Bogaletch Gebre was the first woman from her village to receive higher education. In 1975 she set off to the United States after she won a Fulbright scholarship to study parasitology. Later, she secured another scholarship from the Israeli government to study microbiology and physiology at the Hebrew University in Jerusalem. She was the first Ethiopian woman to teach in the Faculty of Science at Addis Ababa University. She strives to improve the conditions of women in rural areas and give them access to a better life.
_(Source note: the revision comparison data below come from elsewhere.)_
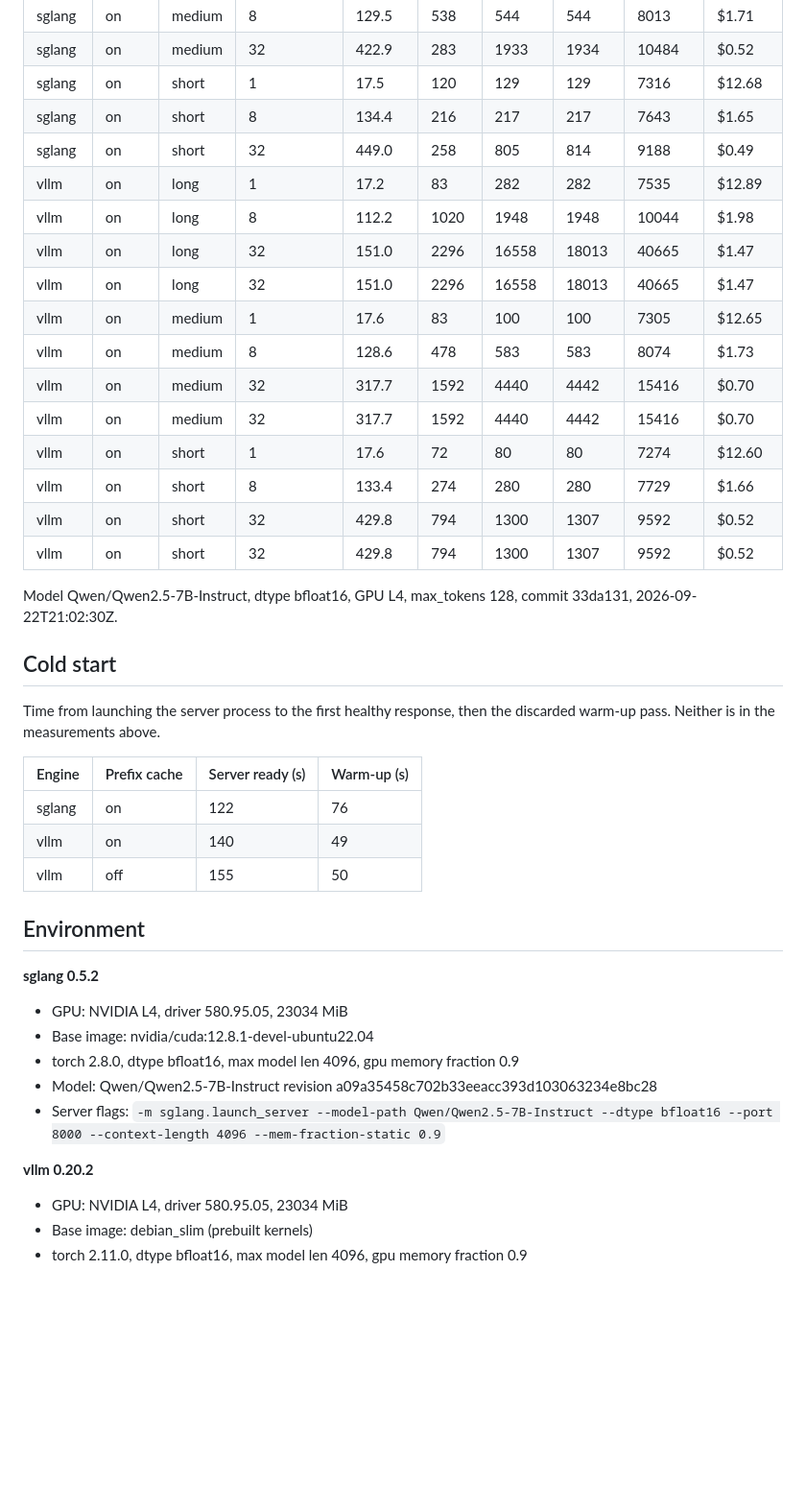
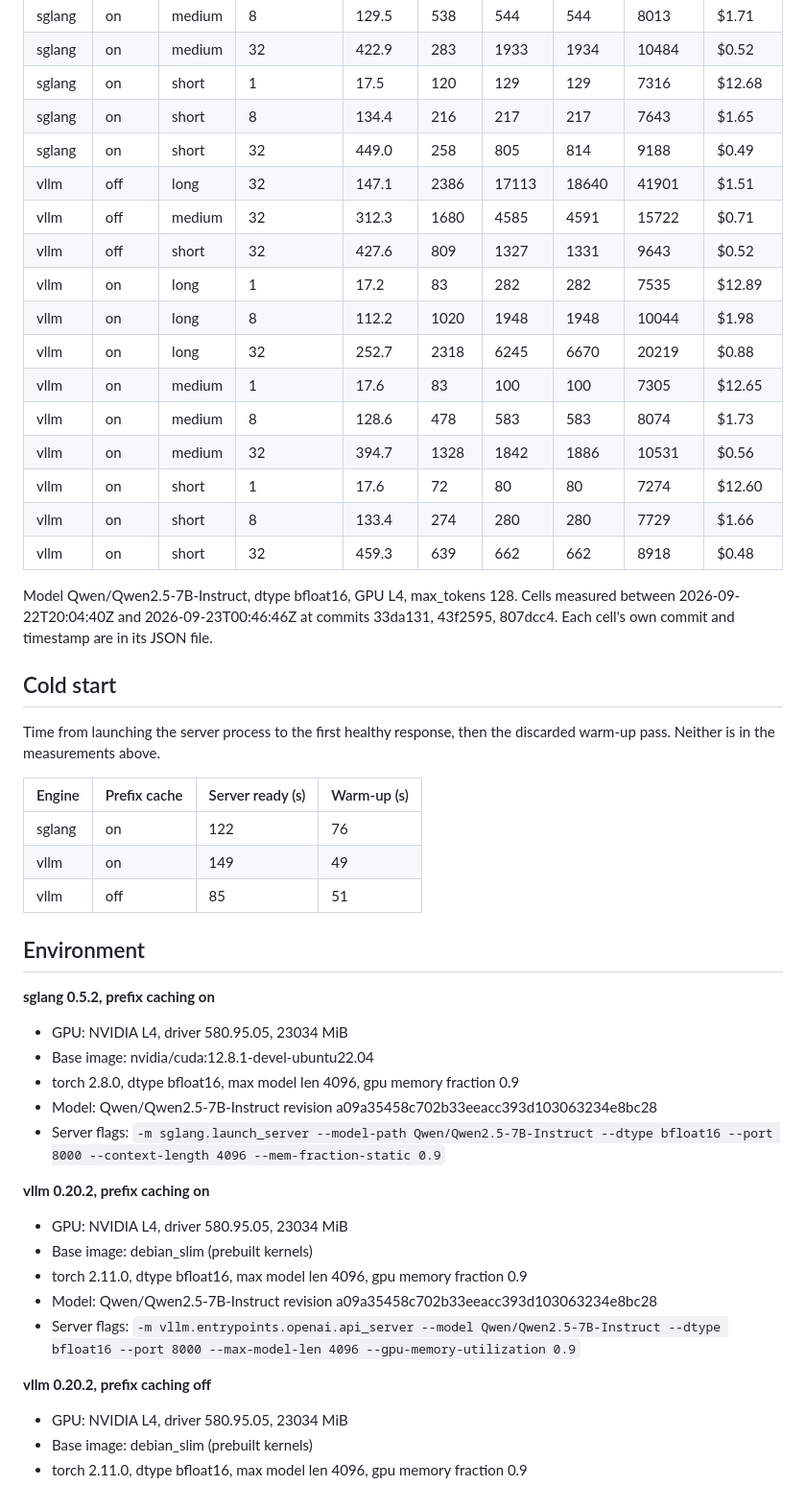
Before and after one commit to armaanwaels/inference-bench, a Markdown page: results/summary.md, the part around the change. Shown at 96% size. Drawn GitHub-style; blank space fills up the shorter version.

```diff
--- a/results/summary.md
+++ b/results/summary.md
@@ -9,20 +9,20 @@
 | sglang | on | short | 1 | 17.5 | 120 | 129 | 129 | 7316 | $12.68 |
 | sglang | on | short | 8 | 134.4 | 216 | 217 | 217 | 7643 | $1.65 |
 | sglang | on | short | 32 | 449.0 | 258 | 805 | 814 | 9188 | $0.49 |
+| vllm | off | long | 32 | 147.1 | 2386 | 17113 | 18640 | 41901 | $1.51 |
+| vllm | off | medium | 32 | 312.3 | 1680 | 4585 | 4591 | 15722 | $0.71 |
+| vllm | off | short | 32 | 427.6 | 809 | 1327 | 1331 | 9643 | $0.52 |
 | vllm | on | long | 1 | 17.2 | 83 | 282 | 282 | 7535 | $12.89 |
 | vllm | on | long | 8 | 112.2 | 1020 | 1948 | 1948 | 10044 | $1.98 |
-| vllm | on | long | 32 | 151.0 | 2296 | 16558 | 18013 | 40665 | $1.47 |
-| vllm | on | long | 32 | 151.0 | 2296 | 16558 | 18013 | 40665 | $1.47 |
+| vllm | on | long | 32 | 252.7 | 2318 | 6245 | 6670 | 20219 | $0.88 |
 | vllm | on | medium | 1 | 17.6 | 83 | 100 | 100 | 7305 | $12.65 |
 | vllm | on | medium | 8 | 128.6 | 478 | 583 | 583 | 8074 | $1.73 |
-| vllm | on | medium | 32 | 317.7 | 1592 | 4440 | 4442 | 15416 | $0.70 |
-| vllm | on | medium | 32 | 317.7 | 1592 | 4440 | 4442 | 15416 | $0.70 |
+| vllm | on | medium | 32 | 394.7 | 1328 | 1842 | 1886 | 10531 | $0.56 |
 | vllm | on | short | 1 | 17.6 | 72 | 80 | 80 | 7274 | $12.60 |
 | vllm | on | short | 8 | 133.4 | 274 | 280 | 280 | 7729 | $1.66 |
-| vllm | on | short | 32 | 429.8 | 794 | 1300 | 1307 | 9592 | $0.52 |
-| vllm | on | short | 32 | 429.8 | 794 | 1300 | 1307 | 9592 | $0.52 |
+| vllm | on | short | 32 | 459.3 | 639 | 662 | 662 | 8918 | $0.48 |
 
-Model Qwen/Qwen2.5-7B-Instruct, dtype bfloat16, GPU L4, max_tokens 128, commit 33da131, 2026-09-22T21:02:30Z.
+Model Qwen/Qwen2.5-7B-Instruct, dtype bfloat16, GPU L4, max_tokens 128. Cells measured between 2026-09-22T20:04:40Z and 2026-09-23T00:46:46Z at commits 33da131, 43f2595, 807dcc4. Each cell's own commit and timestamp are in its JSON file.
 
 ## Cold start
 
@@ -31,12 +31,12 @@ Time from launching the server process to the first healthy response, then the d
 | Engine | Prefix cache | Server ready (s) | Warm-up (s) |
 |---|---|---|---|
 | sglang | on | 122 | 76 |
-| vllm | on | 140 | 49 |
-| vllm | off | 155 | 50 |
+| vllm | on | 149 | 49 |
+| vllm | off | 85 | 51 |
 
 ## Environment
 
-**sglang 0.5.2**
+**sglang 0.5.2, prefix caching on**
 
 - GPU: NVIDIA L4, driver 580.95.05, 23034 MiB
 - Base image: nvidia/cuda:12.8.1-devel-ubuntu22.04
@@ -44,7 +44,15 @@ Time from launching the server process to the first healthy response, then the d
 - Model: Qwen/Qwen2.5-7B-Instruct revision a09a35458c702b33eeacc393d103063234e8bc28
 - Server flags: `-m sglang.launch_server --model-path Qwen/Qwen2.5-7B-Instruct --dtype bfloat16 --port 8000 --context-length 4096 --mem-fraction-static 0.9`
 
-**vllm 0.20.2**
+**vllm 0.20.2, prefix caching on**
+
+- GPU: NVIDIA L4, driver 580.95.05, 23034 MiB
+- Base image: debian_slim (prebuilt kernels)
+- torch 2.11.0, dtype bfloat16, max model len 4096, gpu memory fraction 0.9
+- Model: Qwen/Qwen2.5-7B-Instruct revision a09a35458c702b33eeacc393d103063234e8bc28
+- Server flags: `-m vllm.entrypoints.openai.api_server --model Qwen/Qwen2.5-7B-Instruct --dtype bfloat16 --port 8000 --max-model-len 4096 --gpu-memory-utilization 0.9`
+
+**vllm 0.20.2, prefix caching off**
 
 - GPU: NVIDIA L4, driver 580.95.05, 23034 MiB
 - Base image: debian_slim (prebuilt kernels)
```
Also changed, not shown: README.md (+30 -10 lines), results/tokens_per_sec.png, 9 other files.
Bogaletch Gebre was born in Zato, a small village in Ethiopia. The infrastructure in the region was very poor. There is no electricity, no running drinking water, no road network, and unemployment is at its highest, particularly among the youth. Bogaletch was raised in an area deeply embedded with cultural values, where taboos such as female genital circumcision were dominant. Women had no access to education and health services. The area was so primitive that no birth certificates were issued. Bogaletch strove to raise awareness of HIV/AIDS, prevention of female genital circumcision, domestic violence and gender based discrimination. She dedicated her life to working for the enhancement of her community, and she has been involved in effectuating a sustainable change to her country, particularly during the Ethiopian famine in 1984. She believes that misunderstanding of cultural principles and social customs can sometimes make life harder and limit people's social development. In her view, it is the duty of social and political activists to bridge the information gap between the local communities and to help people make informed decisions regarding development. In 1997 Bogaletch returned to her birthplace and helped to found women’s integrated Community-Based Organizations, such as Kembatti Mentti Gezzimma-Topa (KMG) or the Kembatti Women Self-Help Center in Ethiopia. This center supports women’s right to identify their needs and to take initiatives towards the betterment of their communities. KMG uses transformational methodologies that enhance communities’ capacities through dialogue. She has also helped establish multi-purpose social projects, including the Women’s Center, a school, a library, a community resources center, and a health advice center. In her work she has confronted many challenges, such as political threat, bureaucracy and lack of modern amenities.

Kembatti Mentti Gezzimma-Topa (KMG)